Dozens of foreign countries and organizations have extended their humanitarian support to Vietnam following havoc caused by severe floods in the country’s central region late October.
|Disaster relief has helped thousands of people in need. Photo: Ta Van|
The donations become priceless assistance to the country at a time when the natural disaster claimed more than 230 lives and caused damage worth roughly VND17 trillion (US$739 million).
UN Central Emergency Response Fund (CERF) on November 5 announced an assistance of US$3 million to Vietnam for an urgent, life-saving humanitarian response.
Norway is among the top five donor countries to CERF with a contribution of US$825.6 million during 2006-2020 period and US$45.8 million in 2020 alone.

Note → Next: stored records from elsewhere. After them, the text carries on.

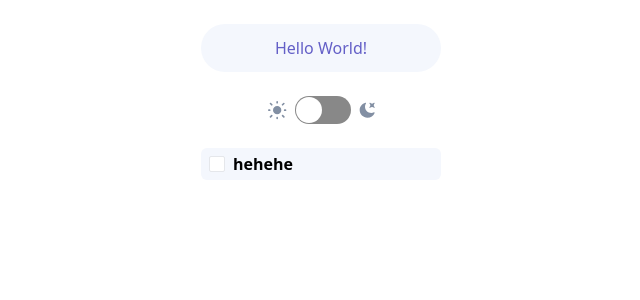
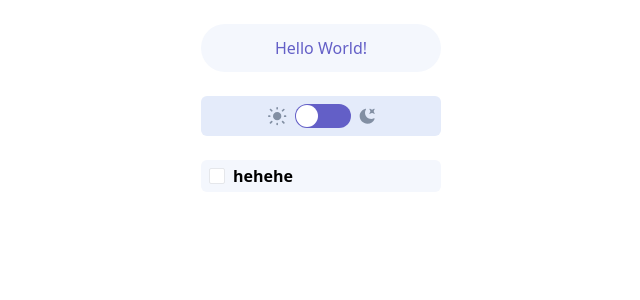
Before and after one commit to hmrbcnto/kanban_app, a Next.js app: page / in a window 1280 px wide. Shown: the top 300 px of the page, without its empty margins (319-959 px from the left). Built offline with nearby package versions, Linux system fonts and the light colour scheme.

Commit message:
modified Switch component styles

```diff
--- a/src/components/Switch/index.tsx
+++ b/src/components/Switch/index.tsx
@@ -8,18 +8,19 @@ const Switch: React.FC<SwitchProps> = ({
   offColor,
   leftIcon,
   rightIcon,
-  checked
+  isChecked
 }) => {
   return (
     <div className="flex gap-2 justify-center items-center">
       {leftIcon}
       <ReactSwitch
         onChange={onClick}
-        checked={checked}
+        checked={isChecked}
         checkedIcon={false}
         uncheckedIcon={false}
         onColor={onColor}
         offColor={offColor}
+        height={24}
       />
       {rightIcon}
     </div>
--- a/src/components/ThemeSwitch/index.tsx
+++ b/src/components/ThemeSwitch/index.tsx
@@ -9,12 +9,16 @@ const ThemeSwitch: React.FC = () => {
   const { currentTheme, changeCurrentTheme } = useContext(ThemeContext);
 
   return (
-    <Switch
-      leftIcon={<Image src={lightSvg} alt="sun"/>}
-      rightIcon={<Image src={darkSvg} alt="moon" />}
-      onClick={() =>  { changeCurrentTheme(currentTheme === 'light' ? 'dark' : 'light') }}
-      isChecked={currentTheme === 'dark'}
-    />
+    <div className="w-full bg-light_lines rounded-md p-2">
+      <Switch
+        leftIcon={<Image src={lightSvg} alt="sun" className="text-dark_grey"/>}
+        rightIcon={<Image src={darkSvg} alt="moon" className="text-dark_grey" />}
+        onClick={() =>  { changeCurrentTheme(currentTheme === 'light' ? 'dark' : 'light') }}
+        isChecked={currentTheme === 'dark'}
+        onColor="#635FC7"
+        offColor="#635FC7"
+      />
+    </div>
   );
 };
 
```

The United Nations Development Program (UNDP), the United Nations Children's Fund (UNICEF) and the Asian Development Bank (ADB) have announced supporting packages worth more than US$3 million.

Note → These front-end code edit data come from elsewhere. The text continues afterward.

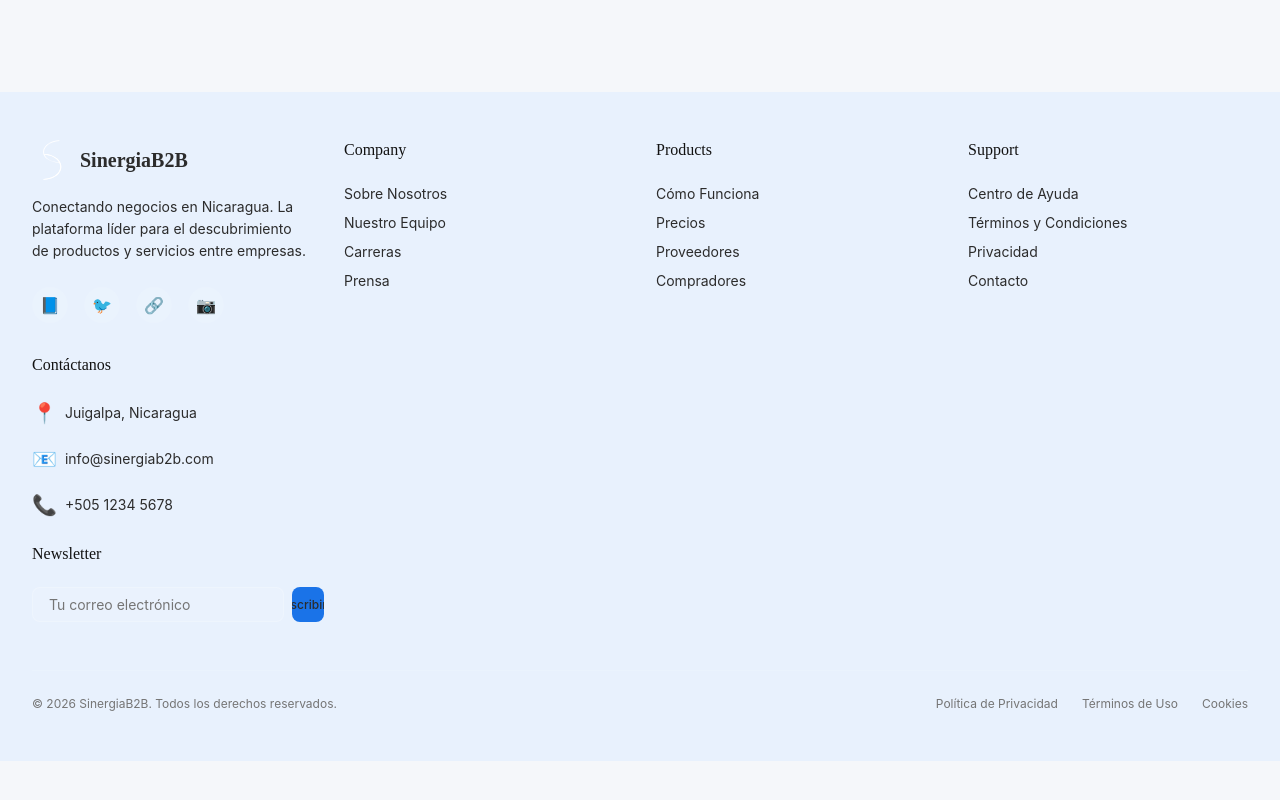
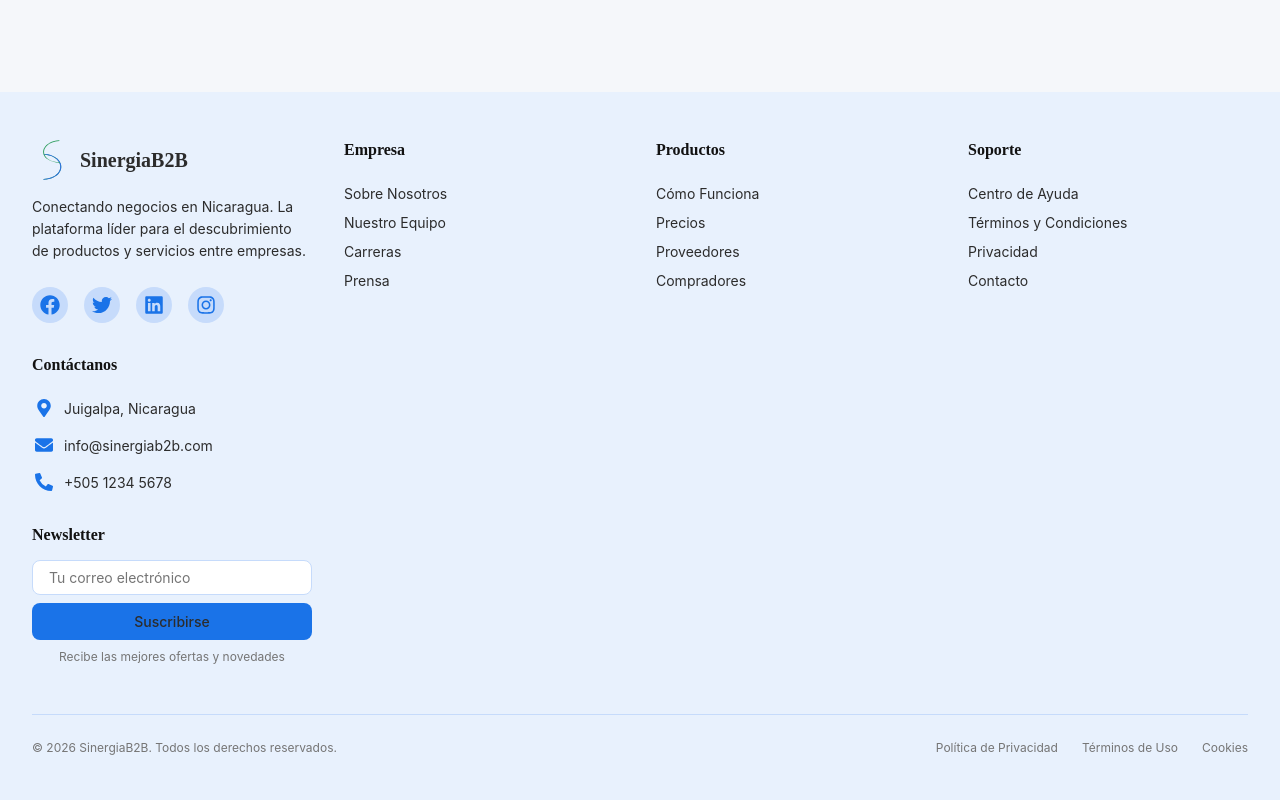
Before and after one commit to elmerurbina/synergiab2b, a React (Create React App) app: page / in a window 1280 px wide. Shown: the part 920-1720 px from the top of the page. Before the commit the page ends 1681 px from the top, so only its background shows below. Built offline with nearby package versions, Linux system fonts and the light colour scheme.

Commit message:
react-icons add

```diff
--- a/package.json
+++ b/package.json
@@ -9,6 +9,7 @@
     "@testing-library/user-event": "^13.5.0",
     "react": "^19.2.5",
     "react-dom": "^19.2.5",
+    "react-icons": "^5.6.0",
     "react-scripts": "5.0.1",
     "web-vitals": "^2.1.4"
   },
--- a/src/components/Layout/Footer/Footer.jsx
+++ b/src/components/Layout/Footer/Footer.jsx
@@ -1,10 +1,12 @@
 import React from 'react';
 import Button from '../../UI/Button/Button';
+import { FaFacebook, FaTwitter, FaLinkedin, FaInstagram, FaMapMarkerAlt, FaEnvelope, FaPhoneAlt } from 'react-icons/fa';
 import styles from './Footer.module.css';
 
 const Footer = () => {
   const footerSections = {
     company: {
+      title: 'Empresa',
       links: [
         { label: 'Sobre Nosotros', href: '/about' },
         { label: 'Nuestro Equipo', href: '/team' },
@@ -13,6 +15,7 @@ const Footer = () => {
       ],
     },
     products: {
+      title: 'Productos',
       links: [
         { label: 'Cómo Funciona', href: '/how-it-works' },
         { label: 'Precios', href: '/pricing' },
@@ -21,6 +24,7 @@ const Footer = () => {
       ],
     },
     support: {
+      title: 'Soporte',
       links: [
         { label: 'Centro de Ayuda', href: '/help' },
         { label: 'Términos y Condiciones', href: '/terms' },
@@ -31,10 +35,16 @@ const Footer = () => {
   };
 
   const socialLinks = [
-    { name: 'Facebook', icon: '📘', href: '#' },
-    { name: 'Twitter', icon: '🐦', href: '#' },
-    { name: 'LinkedIn', icon: '🔗', href: '#' },
-    { name: 'Instagram', icon: '📷', href: '#' },
+    { name: 'Facebook', icon: FaFacebook, href: '#' },
+    { name: 'Twitter', icon: FaTwitter, href: '#' },
+    { name: 'LinkedIn', icon: FaLinkedin, href: '#' },
+    { name: 'Instagram', icon: FaInstagram, href: '#' },
+  ];
+
+  const contactInfo = [
+    { icon: FaMapMarkerAlt, text: 'Juigalpa, Nicaragua' },
+    { icon: FaEnvelope, text: 'info@sinergiab2b.com' },
+    { icon: FaPhoneAlt, text: '+505 1234 5678' },
   ];
 
   return (
@@ -51,18 +61,21 @@ const Footer = () => {
               Conectando negocios en Nicaragua. La plataforma líder para el descubrimiento de productos y servicios entre empresas.
             </p>
             <div className={styles.socialLinks}>
-              {socialLinks.map((social) => (
-                <a key={social.name} href={social.href} className={styles.socialLink}>
-                  <span>{social.icon}</span>
+              {socialLinks.map((social) => {
+                const Icon = social.icon;
+                return (
+                  <a key={social.name} href={social.href} className={styles.socialLink} aria-label={social.name}>
+                    <Icon size={20} />
                   </a>
-              ))}
+                );
+              })}
             </div>
           </div>
 
           {/* Footer Sections */}
-          {Object.entries(footerSections).map(([key, section]) => (
-            <div key={key} className={styles.footerSection}>
-              <h4>{key.charAt(0).toUpperCase() + key.slice(1)}</h4>
+          {Object.values(footerSections).map((section) => (
+            <div key={section.title} className={styles.footerSection}>
+              <h4>{section.title}</h4>
               <div className={styles.footerLinks}>
                 {section.links.map((link) => (
                   <a key={link.label} href={link.href} className={styles.footerLink}>
@@ -75,26 +88,40 @@ const Footer = () => {
 
           {/* Contact & Newsletter */}
           <div className={styles.footerSection}>
+            <div className={styles.contactNewsletterSection}>
+              <div>
                 <h4>Contáctanos</h4>
                 <div className={styles.contactInfo}>
-              <div className={styles.contactItem}>
-                <span className={styles.contactIcon}>📍</span>
-                <span>Juigalpa, Nicaragua</span>
+                  {contactInfo.map((item, index) => {
+                    const Icon = item.icon;
+                    return (
+                      <div key={index} className={styles.contactItem}>
+                        <span className={styles.contactIcon}>
+                          <Icon size={18} />
+                        </span>
+                        <span>{item.text}</span>
                       </div>
-              <div className={styles.contactItem}>
-                <span className={styles.contactIcon}>📧</span>
-                <span>info@sinergiab2b.com</span>
-              </div>
-              <div className={styles.contactItem}>
-                <span className={styles.contactIcon}>📞</span>
-                <span>+505 1234 5678</span>
+                    );
+                  })}
                 </div>
               </div>
 
-            <h4 style={{ marginTop: 'var(--spacing-lg)' }}>Newsletter</h4>
+              <div className={styles.newsletterSection}>
+                <h4>Newsletter</h4>
                 <div className={styles.newsletterForm}>
-              <input type="email" placeholder="Tu correo electrónico" className={styles.newsletterInput} />
-              <Button variant="primary" size="small">Suscribirse</Button>
+                  <input
+                    type="email"
+                    placeholder="Tu correo electrónico"
+                    className={styles.newsletterInput}
+                  />
+                  <Button variant="primary" size="medium" fullWidth>
+                    Suscribirse
+                  </Button>
+                </div>
+                <p className={styles.newsletterText}>
+                  Recibe las mejores ofertas y novedades
+                </p>
+              </div>
             </div>
           </div>
         </div>
--- a/src/components/Layout/Footer/Footer.module.css
+++ b/src/components/Layout/Footer/Footer.module.css
@@ -34,7 +34,6 @@
 .footerLogo img {
   height: 40px;
   width: auto;
-  filter: brightness(0) invert(1);
 }
 
 .footerLogoText {
@@ -60,24 +59,32 @@
 .socialLink {
   width: 36px;
   height: 36px;
-  background-color: rgba(255, 255, 255, 0.1);
+  background-color: var(--primary-200);
   border-radius: 50%;
   display: flex;
   align-items: center;
   justify-content: center;
   transition: all var(--transition-fast);
+  color: var(--primary-500);
 }
 
 .socialLink:hover {
   background-color: var(--primary-500);
+  color: white;
   transform: translateY(-2px);
 }
 
 /* Footer Sections */
+.footerSection {
+  display: flex;
+  flex-direction: column;
+}
+
 .footerSection h4 {
   color: var(--gray-600);
   margin-bottom: var(--spacing-lg);
   font-size: 1rem;
+  font-weight: 600;
 }
 
 .footerLinks {
@@ -93,7 +100,15 @@
 }
 
 .footerLink:hover {
-  color: var(--primary-300);
+  color: var(--primary-500);
+}
+
+/* Contact & Newsletter Section */
+.contactNewsletterSection {
+  display: flex;
+  flex-direction: column;
+  gap: var(--spacing-xl);
+  height: 100%;
 }
 
 /* Contact Info */
@@ -112,24 +127,38 @@
 }
 
 .contactIcon {
-  font-size: 1.25rem;
+  display: flex;
+  align-items: center;
+  justify-content: center;
+  min-width: 24px;
+  color: var(--primary-500);
 }
 
-/* Newsletter */
+/* Newsletter Section */
+.newsletterSection {
+  margin-top: auto;
+}
+
+.newsletterSection h4 {
+  margin-bottom: var(--spacing-md);
+}
+
 .newsletterForm {
   display: flex;
+  flex-direction: column;
   gap: var(--spacing-sm);
-  margin-top: var(--spacing-md);
+  width: 100%;
 }
 
 .newsletterInput {
-  flex: 1;
+  width: 100%;
   padding: var(--spacing-sm) var(--spacing-md);
-  border: 1px solid rgba(255, 255, 255, 0.2);
-  background-color: rgba(255, 255, 255, 0.1);
+  border: 1px solid var(--primary-200);
+  background-color: var(--gray-100);
   border-radius: var(--radius-md);
   color: var(--gray-500);
   font-size: 0.875rem;
+  transition: all var(--transition-fast);
 }
 
 .newsletterInput::placeholder {
@@ -139,11 +168,19 @@
 .newsletterInput:focus {
   outline: none;
   border-color: var(--primary-500);
+  box-shadow: 0 0 0 3px var(--primary-100);
+}
+
+.newsletterText {
+  font-size: 0.75rem;
+  color: var(--gray-400);
+  margin-top: var(--spacing-sm);
+  text-align: center;
 }
 
 /* Footer Bottom */
 .footerBottom {
-  border-top: 1px solid rgba(255, 255, 255, 0.1);
+  border-top: 1px solid var(--primary-200);
   padding-top: var(--spacing-lg);
   display: flex;
   justify-content: space-between;
@@ -169,7 +206,7 @@
 }
 
 .legalLink:hover {
-  color: var(--primary-300);
+  color: var(--primary-500);
 }
 
 /* Responsive */
@@ -195,4 +232,14 @@
   .newsletterForm {
     flex-direction: column;
   }
+
+  .contactNewsletterSection {
+    gap: var(--spacing-lg);
+  }
 }
+
+@media (min-width: 769px) and (max-width: 1024px) {
+  .footerGrid {
+    grid-template-columns: repeat(2, 1fr);
+  }
+}
```
Also changed, not shown: 1 other file (tests, documents, lock files or other folders). Lines whose indentation alone changed are shown as unchanged.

The EU on October 28 announced an amount of EUR1.3 million (US$1.5 million) for Vietnam.
The US Ambassador to Vietnam Daniel J. Kritenbrink on October 17 announced an initial disaster relief fund worth US$100,000 for Vietnam. Secretary of State Mike Pompeo announced an additional US$2 million during his Vietnam visit last month. In total, the country has provided a donation worth US$2.1 million to Vietnam so far.
South Korea on October 22 pledged to provide US$300,000 worth of humanitarian assistance to Vietnam to help the country cope with the damage from severe floods triggered by week-long downpours.

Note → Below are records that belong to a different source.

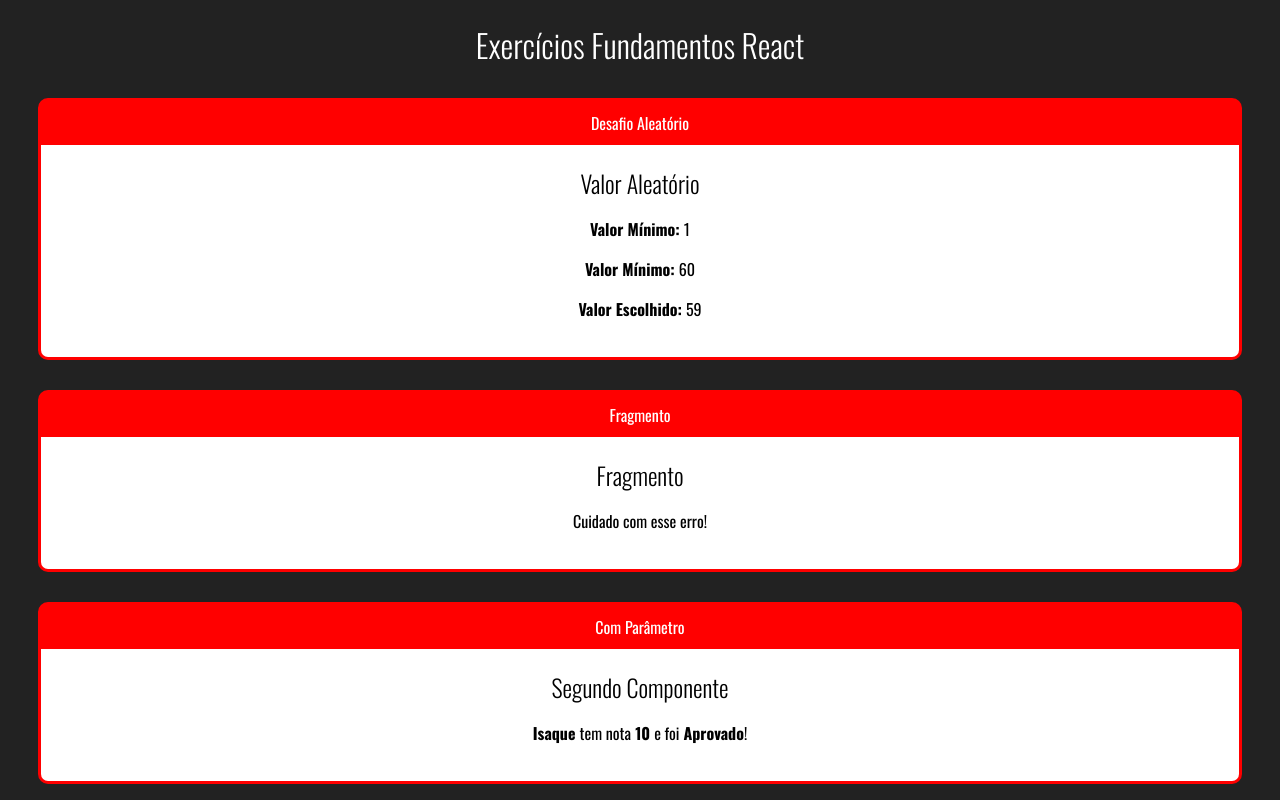
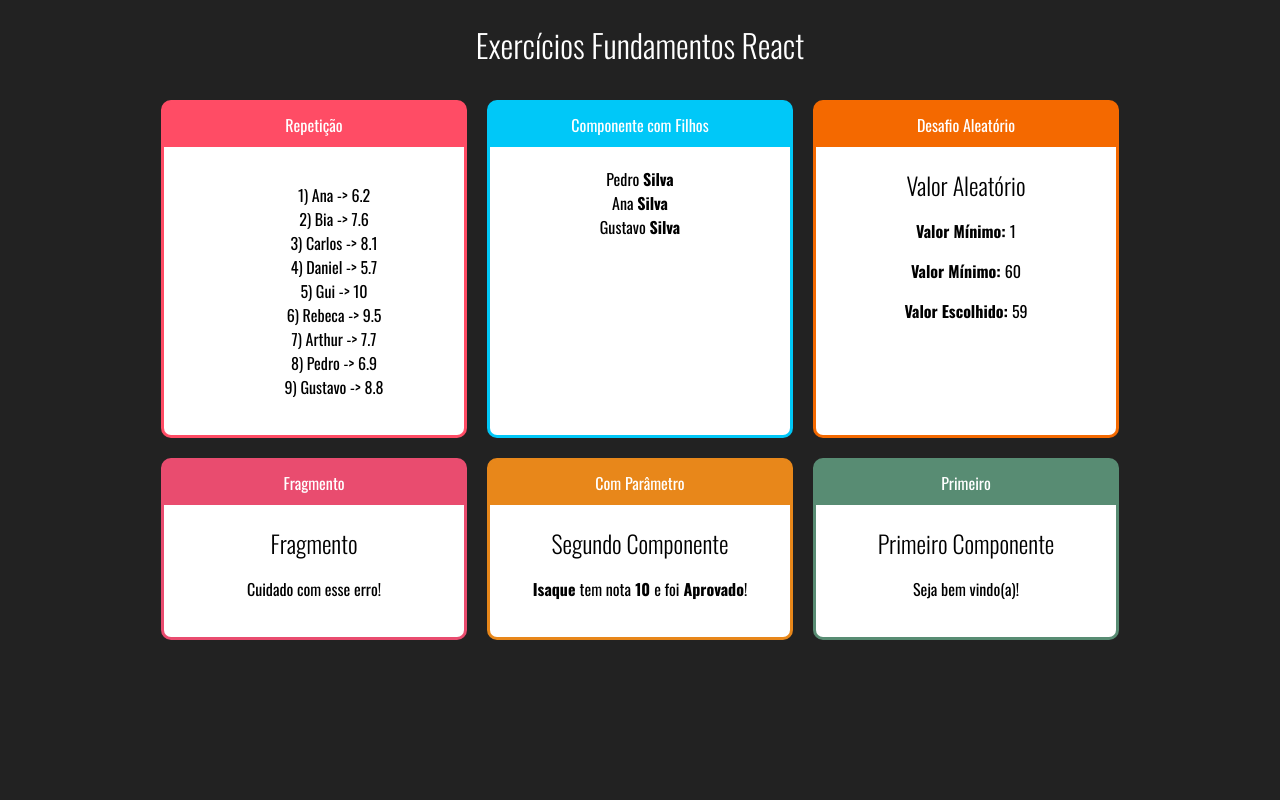
Before and after one commit to Isaque96/react-fundamentals, a React (Create React App) app: page / in a window 1280 px wide. Shown: the top 800 px of the page. Built offline with nearby package versions, Linux system fonts and the light colour scheme.

Commit message:
a few more classes

```diff
--- /dev/null
+++ b/src/App.css
@@ -0,0 +1,5 @@
+.App .Cards {
+  display: flex;
+  justify-content: center;
+  flex-wrap: wrap;
+}
--- a/src/App.jsx
+++ b/src/App.jsx
@@ -1,5 +1,9 @@
 import React from "react";
+import "./App.css";
 
+import StudentsList from "./components/repetition/StudentsList";
+import Family from "./components/basics/Family";
+import FamilyMember from "./components/basics/FamilyMember";
 import Card from "./components/layout/Card";
 import Random from "./components/basics/Random";
 import Fragment from "./components/basics/Fragment";
@@ -8,20 +12,36 @@ import First from "./components/basics/First";
 
 export default function App(_) {
   return (
-    <div id="app">
+    <div className="App">
       <h1>Exercícios Fundamentos React</h1>
-      <Card titulo="Desafio Aleatório">
+      <div className="Cards">
+        <Card titulo="Repetição" color="#FF4C65">
+          <StudentsList />
+        </Card>
+        <Card titulo="Componente com Filhos" color="#00C8F8">
+          <Family sobrenome="Silva">
+            <FamilyMember nome="Pedro" />
+            <FamilyMember nome="Ana" />
+            <FamilyMember nome="Gustavo" />
+          </Family>
+        </Card>
+        <Card titulo="Desafio Aleatório" color="#F46900">
           <Random min={1} max={60} />
         </Card>
-      <Card titulo="Fragmento">
+        <Card titulo="Fragmento" color="#E94C6F">
           <Fragment />
         </Card>
-      <Card titulo="Com Parâmetro">
-        <WithParameter titulo="Segundo Componente" aluno="Isaque" nota={9.8} />
+        <Card titulo="Com Parâmetro" color="#E8871A">
+          <WithParameter
+            titulo="Segundo Componente"
+            aluno="Isaque"
+            nota={9.8}
+          />
         </Card>
-      <Card titulo="Primeiro">
+        <Card titulo="Primeiro" color="#588C73">
           <First />
         </Card>
       </div>
+    </div>
   );
 }
--- /dev/null
+++ b/src/components/basics/Family.jsx
@@ -0,0 +1,12 @@
+import React, { cloneElement } from "react";
+
+export default function Family(props) {
+  console.log(typeof props.children.map);
+  return (
+    <div>
+      {props.children.map((child, idx) => {
+        return cloneElement(child, { ...props, key: idx });
+      })}
+    </div>
+  );
+}
--- /dev/null
+++ b/src/components/basics/FamilyMember.jsx
@@ -0,0 +1,9 @@
+import React from "react";
+
+export default function FamilyMember(props) {
+  return (
+    <div>
+      {props.nome} <strong>{props.sobrenome}</strong>
+    </div>
+  );
+}
--- /dev/null
+++ b/src/components/data/students.js
@@ -0,0 +1,13 @@
+const students = [
+  { id: 1, nome: "Ana", nota: 6.2 },
+  { id: 2, nome: "Bia", nota: 7.6 },
+  { id: 3, nome: "Carlos", nota: 8.1 },
+  { id: 4, nome: "Daniel", nota: 5.7 },
+  { id: 5, nome: "Gui", nota: 10.0 },
+  { id: 6, nome: "Rebeca", nota: 9.5 },
+  { id: 7, nome: "Arthur", nota: 7.7 },
+  { id: 8, nome: "Pedro", nota: 6.9 },
+  { id: 9, nome: "Gustavo", nota: 8.8 },
+];
+
+export default students;
--- a/src/components/layout/Card.css
+++ b/src/components/layout/Card.css
@@ -1,9 +1,12 @@
 .Card {
-  background-color: red;
-  border: 3px solid red;
+  border: 3px solid;
   border-radius: 10px;
   overflow: hidden;
-  margin: 30px;
+  margin: 10px;
+  display: flex;
+  flex-direction: column;
+  min-width: 300px;
+  max-width: 300px;
 }
 
 .Card .Title {
@@ -16,4 +19,5 @@
   background-color: white;
   color: black;
   padding: 20px;
+  flex-grow: 1;
 }
--- a/src/components/layout/Card.jsx
+++ b/src/components/layout/Card.jsx
@@ -2,8 +2,13 @@ import React from "react";
 import "./Card.css";
 
 export default function Card(props) {
+  const cardStyle = {
+    backgroundColor: props.color || "#F00",
+    borderColor: props.color || "#F00",
+  };
+
   return (
-    <div className="Card">
+    <div className="Card" style={cardStyle}>
       <div className="Title">{props.titulo}</div>
       <div className="Content">{props.children}</div>
     </div>
--- /dev/null
+++ b/src/components/repetition/StudentsList.jsx
@@ -0,0 +1,18 @@
+import React from "react";
+import students from "../../components/data/students";
+
+export default function StudentsList(props) {
+  const studentsJsx = students.map((aluno) => {
+    return (
+      <li key={aluno.id}>
+        {aluno.id}) {aluno.nome} {"->"} {aluno.nota}
+      </li>
+    );
+  });
+
+  return (
+    <div>
+      <ul style={{ listStyle: "none" }}>{studentsJsx}</ul>
+    </div>
+  );
+}
```
Also changed, not shown: src/components/data/products.js (added). Lines whose indentation alone changed are shown as unchanged.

The week-long floods inundate hundreds thousands of houses in central Vietnam. Photo: Zing
China’s Embassy in Vietnam on October 23 said the Chinese Red Cross would donate US$100,000 for Vietnam.
Australia has funded total AUD2.1 million (US$1.53 million) worth of disaster relief to help Vietnam respond to the impacts of prolonged floods and landslides in the central region.
The Embassy of Switzerland in Hanoi also announced grant of urgent aid worth CHF300,000 (US$333,000) to help address the immediate needs of 160,000 people focusing on housing, livelihoods, healthcare, water, and hygiene.
In a phone call to Vietnamese Prime Minister Nguyen Xuan Phuc earlier this month, his Thai counterpart Prayut Chan-o-cha, offered US$30,000 worth of relief to Vietnam.
The Netherlands has pledged EUR2 million (US$2.35 million) and the UK announced aid of GBP500,000 (US$649,100).
Vietnamese people living in Malaysia’s Johor and Vietnamese and Malaysian individuals and organizations in Malaysia have raised US$26,000 for affected people in Vietnam.
The Vietnamese communities in Poland, Swiss, Germany, Hungary, Ukraine, Czech, Thailand, Laos, Cambodia, Australia, and the US have donated total VND12 billion (US$522,000).
In October, US State Secretary Mike Pompeo conveyed a message on sharing losses with Vietnamese people.
Meanwhile, Chinese Prime Minister Li Keqiang has shared words of comfort with Vietnamese Prime Minister Nguyen Xuan Phuc.
Chinese Foreign Minister Wang Yi, Singaporean Vivian Balakrishnan, and Indonesia’s Retno Lestari Priansari Marsudi sent condolences to Deputy Prime Minister and Foreign Minister Pham Binh Minh.
In his visit to Hanoi in mid-October, Japanese Prime Minister Suga Yoshihide said Japan decided to provide emergency relief to Vietnam.